*ASSIGNMENT*
Whenever the string "dashboard" turns up in a line of the data below, copy that line.

Front-end code change data
☆ ☆ ☆
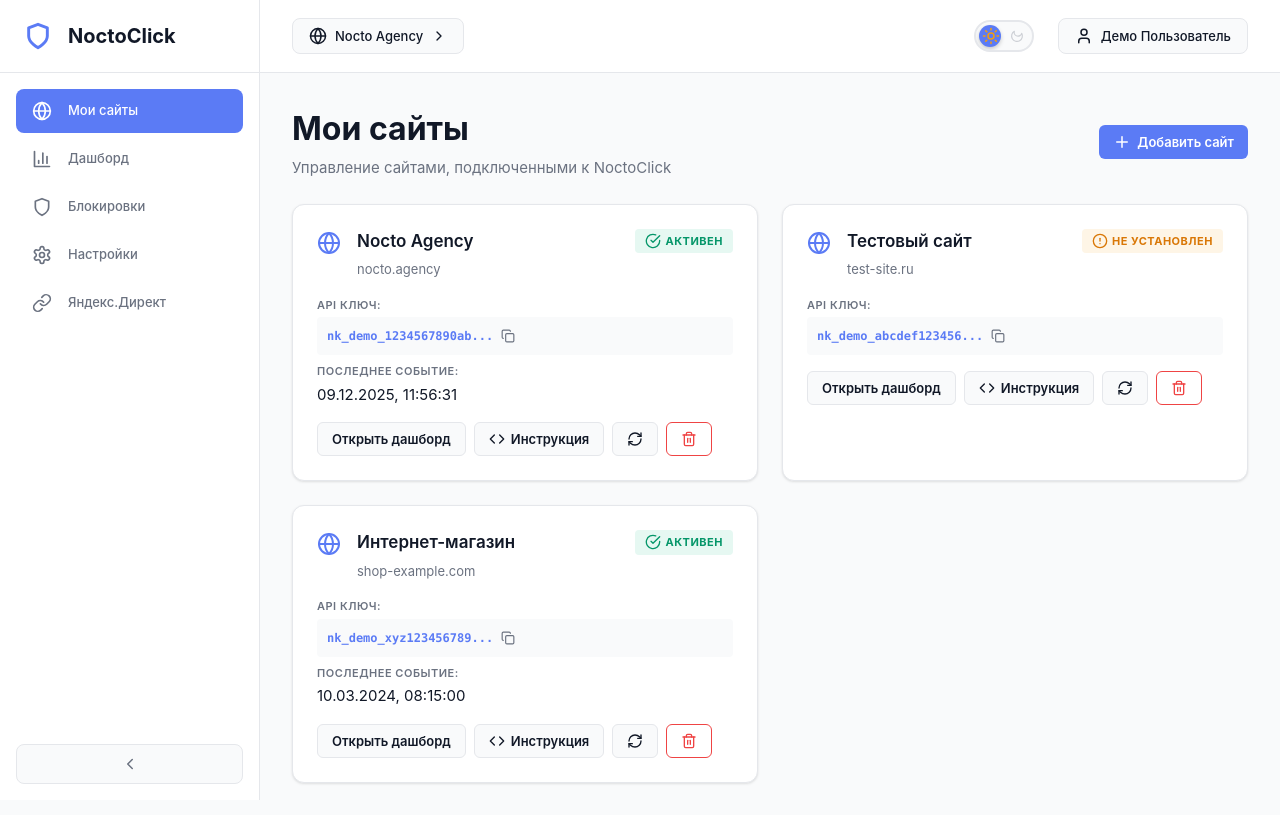
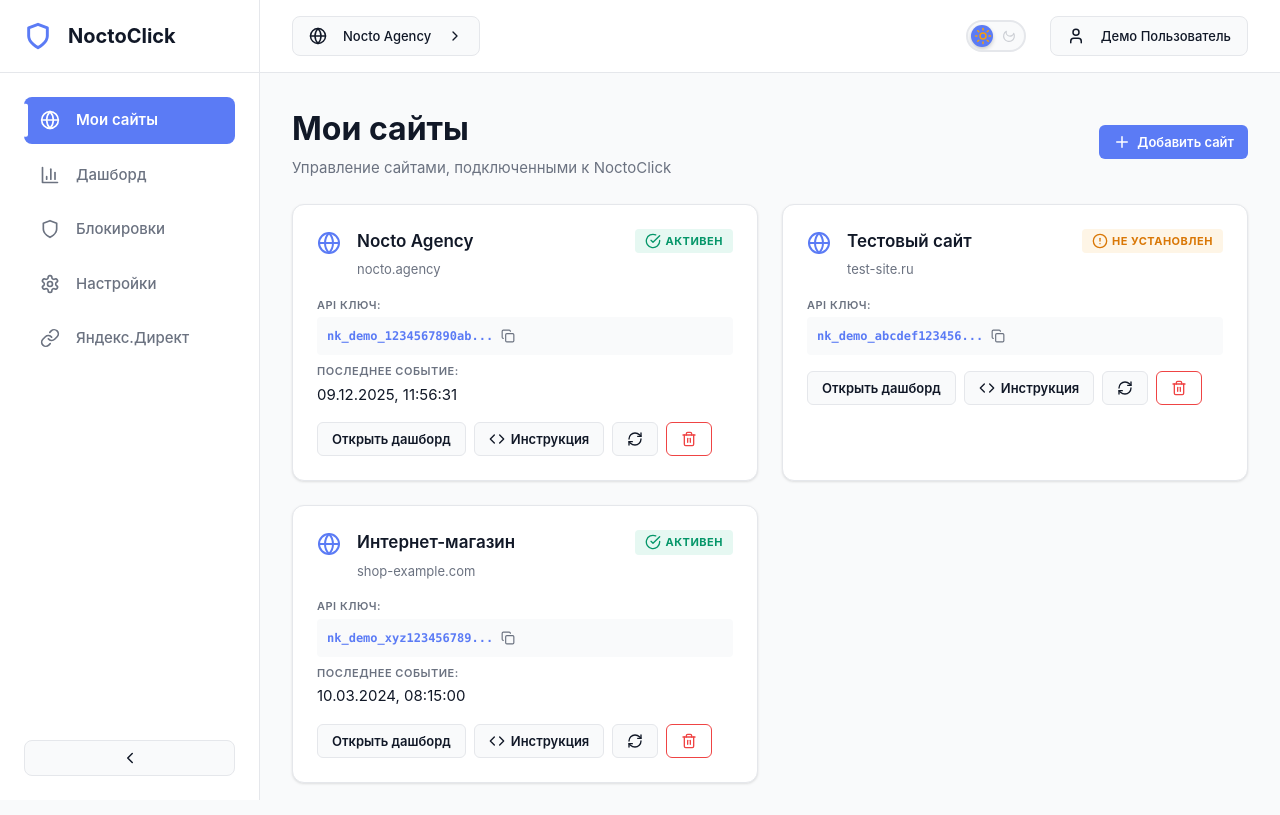
Before and after one commit to Volkofff666/noctoclick, a React (Vite) app in the folder dashboard/: page /sites in a window 1280 px wide. Both pictures are taken after typing "name@example.com", "Sample123" into the empty fields and a click on the button "Войти". Built offline with nearby package versions, Linux system fonts and the light colour scheme.

Commit message:
Fix dark theme by updating component styles to use CSS variables

```diff
--- a/dashboard/src/components/Layout/Layout.module.css
+++ b/dashboard/src/components/Layout/Layout.module.css
@@ -2,6 +2,7 @@
   display: flex;
   min-height: 100vh;
   background: var(--bg-secondary);
+  transition: background-color var(--transition-base);
 }
 
 .sidebar {
@@ -19,16 +20,16 @@
 }
 
 .sidebar.closed {
-  width: 80px;
+  width: 70px;
 }
 
 .logo {
+  height: var(--header-height);
   display: flex;
   align-items: center;
   gap: var(--spacing-md);
-  padding: var(--spacing-lg);
+  padding: 0 var(--spacing-lg);
   border-bottom: 1px solid var(--border-color);
-  height: var(--header-height);
 }
 
 .logoIcon {
@@ -36,6 +37,7 @@
   align-items: center;
   justify-content: center;
   color: var(--color-primary);
+  flex-shrink: 0;
 }
 
 .logoText {
@@ -45,12 +47,16 @@
   white-space: nowrap;
 }
 
+.sidebar.closed .logoText {
+  display: none;
+}
+
 .nav {
   flex: 1;
-  padding: var(--spacing-md);
+  padding: var(--spacing-lg);
   display: flex;
   flex-direction: column;
-  gap: 4px;
+  gap: var(--spacing-sm);
 }
 
 .navItem {
@@ -61,9 +67,10 @@
   border-radius: var(--border-radius);
   color: var(--text-secondary);
   text-decoration: none;
+  transition: all var(--transition-fast);
+  position: relative;
+  overflow: hidden;
   font-weight: 500;
-  font-size: var(--font-size-sm);
-  transition: all var(--transition-fast);
 }
 
 .navItem:hover {
@@ -74,6 +81,19 @@
 .navItem.active {
   background: var(--color-primary);
   color: white;
+  font-weight: 600;
+}
+
+.navItem.active::before {
+  content: '';
+  position: absolute;
+  left: 0;
+  top: 50%;
+  transform: translateY(-50%);
+  width: 4px;
+  height: 70%;
+  background: white;
+  border-radius: 0 2px 2px 0;
 }
 
 .navIcon {
@@ -83,56 +103,53 @@
   flex-shrink: 0;
 }
 
-.navText {
-  white-space: nowrap;
-}
-
-.closed .navText {
+.sidebar.closed .navText {
   display: none;
 }
 
 .toggleBtn {
-  margin: var(--spacing-md);
-  padding: 10px;
+  margin: var(--spacing-lg);
+  padding: var(--spacing-sm);
   border: 1px solid var(--border-color);
+  background: var(--bg-secondary);
+  color: var(--text-primary);
   border-radius: var(--border-radius);
-  background: var(--bg-secondary);
-  color: var(--text-secondary);
   cursor: pointer;
-  transition: all var(--transition-fast);
   display: flex;
   align-items: center;
   justify-content: center;
+  transition: all var(--transition-fast);
 }
 
 .toggleBtn:hover {
   background: var(--bg-tertiary);
-  color: var(--text-primary);
+  border-color: var(--color-primary);
 }
 
 .main {
   flex: 1;
   margin-left: var(--sidebar-width);
-  transition: margin-left var(--transition-base);
   display: flex;
   flex-direction: column;
+  transition: margin-left var(--transition-base);
 }
 
-.sidebar.closed + .main {
-  margin-left: 80px;
+.sidebar.closed ~ .main {
+  margin-left: 70px;
 }
 
 .header {
   height: var(--header-height);
   background: var(--bg-primary);
   border-bottom: 1px solid var(--border-color);
+  padding: 0 var(--spacing-xl);
   display: flex;
+  align-items: center;
   justify-content: space-between;
-  align-items: center;
-  padding: 0 var(--spacing-xl);
   position: sticky;
   top: 0;
-  z-index: 90; /* Увеличили с 50 до 90 */
+  z-index: 90;
+  transition: background-color var(--transition-base), border-color var(--transition-base);
 }
 
 .headerLeft,
@@ -144,23 +161,23 @@
 
 .siteSelector {
   position: relative;
-  z-index: 100; /* Добавили z-index для селектора */
+  z-index: 100;
 }
 
 .siteSelectorBtn,
 .userMenuBtn {
   display: flex;
   align-items: center;
-  gap: var(--spacing-sm);
-  padding: 8px 16px;
+  gap: var(--spacing-md);
+  padding: 10px 16px;
   border: 1px solid var(--border-color);
-  border-radius: var(--border-radius);
   background: var(--bg-secondary);
   color: var(--text-primary);
+  border-radius: var(--border-radius);
+  cursor: pointer;
+  transition: all var(--transition-fast);
   font-weight: 500;
   font-size: var(--font-size-sm);
-  cursor: pointer;
-  transition: all var(--transition-fast);
 }
 
 .siteSelectorBtn:hover,
@@ -177,37 +194,49 @@
   transform: rotate(90deg);
 }
 
+.userMenu {
+  position: relative;
+  z-index: 100;
+}
+
 .dropdown {
   position: absolute;
   top: calc(100% + 8px);
-  left: 0; /* Изменили с right на left */
-  min-width: 280px;
-  max-width: 400px;
+  left: 0;
+  min-width: 250px;
   background: var(--bg-primary);
   border: 1px solid var(--border-color);
-  border-radius: var(--border-radius);
-  box-shadow: 0 10px 40px rgba(0, 0, 0, 0.3); /* Усилили тень */
-  padding: 4px;
-  z-index: 1000;
-  max-height: 400px;
-  overflow-y: auto;
+  border-radius: var(--border-radius-lg);
+  box-shadow: var(--shadow-xl);
+  overflow: hidden;
+  animation: slideDown 0.2s ease-out;
+}
+
+@keyframes slideDown {
+  from {
+    opacity: 0;
+    transform: translateY(-10px);
+  }
+  to {
+    opacity: 1;
+    transform: translateY(0);
+  }
 }
 
 .dropdownItem {
+  width: 100%;
   display: flex;
   align-items: center;
   gap: var(--spacing-md);
-  padding: 10px 12px;
-  border-radius: 4px;
+  padding: 12px 16px;
+  border: none;
+  background: transparent;
   color: var(--text-primary);
+  cursor: pointer;
+  transition: all var(--transition-fast);
   text-decoration: none;
   font-size: var(--font-size-sm);
-  cursor: pointer;
-  transition: all var(--transition-fast);
-  border: none;
-  background: transparent;
-  width: 100%;
-  text-align: left;
+  font-weight: 500;
 }
 
 .dropdownItem:hover {
@@ -215,65 +244,42 @@
 }
 
 .dropdownItem.active {
-  background: var(--color-primary);
-  color: white;
-}
-
-.dropdownItem.active .siteDomain {
-  color: rgba(255, 255, 255, 0.8); /* Светлее для активного */
+  background: var(--bg-secondary);
+  color: var(--color-primary);
 }
 
 .siteName {
   font-weight: 600;
-  font-size: var(--font-size-sm);
+  color: var(--text-primary);
 }
 
 .siteDomain {
   font-size: var(--font-size-xs);
   color: var(--text-secondary);
-  margin-top: 2px;
 }
 
 .content {
   flex: 1;
   padding: var(--spacing-xl);
   max-width: var(--max-content-width);
+  width: 100%;
   margin: 0 auto;
-  width: 100%;
-}
-
-.userMenu {
-  position: relative;
-  z-index: 100; /* Добавили z-index для меню пользователя */
 }
 
 @media (max-width: 768px) {
   .sidebar {
-    width: 80px;
+    transform: translateX(-100%);
   }
 
-  .sidebar .navText {
-    display: none;
-  }
-
-  .sidebar .logoText {
-    display: none;
+  .sidebar.open {
+    transform: translateX(0);
   }
 
   .main {
-    margin-left: 80px;
-  }
-
-  .header {
-    padding: 0 var(--spacing-md);
+    margin-left: 0;
   }
 
   .content {
     padding: var(--spacing-md);
   }
-
-  .dropdown {
-    left: auto;
-    right: 0;
-  }
 }
--- a/dashboard/src/styles/global.css
+++ b/dashboard/src/styles/global.css
@@ -72,7 +72,7 @@
 }
 
 /* Dark theme */
-[data-theme="dark"] {
+html[data-theme="dark"] {
   --bg-primary: #1f2937;
   --bg-secondary: #111827;
   --bg-tertiary: #0f172a;
@@ -81,10 +81,10 @@
   --border-color: #374151;
 
   /* Shadows for dark theme */
-  --shadow-sm: 0 1px 2px 0 rgba(0, 0, 0, 0.3);
-  --shadow-md: 0 4px 6px -1px rgba(0, 0, 0, 0.4);
-  --shadow-lg: 0 10px 15px -3px rgba(0, 0, 0, 0.5);
-  --shadow-xl: 0 20px 25px -5px rgba(0, 0, 0, 0.6);
+  --shadow-sm: 0 1px 2px 0 rgba(0, 0, 0, 0.5);
+  --shadow-md: 0 4px 6px -1px rgba(0, 0, 0, 0.6);
+  --shadow-lg: 0 10px 15px -3px rgba(0, 0, 0, 0.7);
+  --shadow-xl: 0 20px 25px -5px rgba(0, 0, 0, 0.8);
 }
 
 * {
@@ -97,6 +97,11 @@ html {
   font-size: 16px;
 }
 
+html,
+body {
+  transition: background-color var(--transition-base), color var(--transition-base);
+}
+
 body {
   margin: 0;
   font-family: var(--font-family);
@@ -106,7 +111,6 @@ body {
   background: var(--bg-secondary);
   -webkit-font-smoothing: antialiased;
   -moz-osx-font-smoothing: grayscale;
-  transition: background-color var(--transition-base), color var(--transition-base);
 }
 
 code {
```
☆ ☆ ☆
*ANSWER AREA*
Before and after one commit to Volkofff666/noctoclick, a React (Vite) app in the folder dashboard/: page /sites in a window 1280 px wide. Both pictures are taken after typing "name@example.com", "Sample123" into the empty fields and a click on the button "Войти". Built offline with nearby package versions, Linux system fonts and the light colour scheme.
--- a/dashboard/src/components/Layout/Layout.module.css
+++ b/dashboard/src/components/Layout/Layout.module.css
--- a/dashboard/src/styles/global.css
+++ b/dashboard/src/styles/global.css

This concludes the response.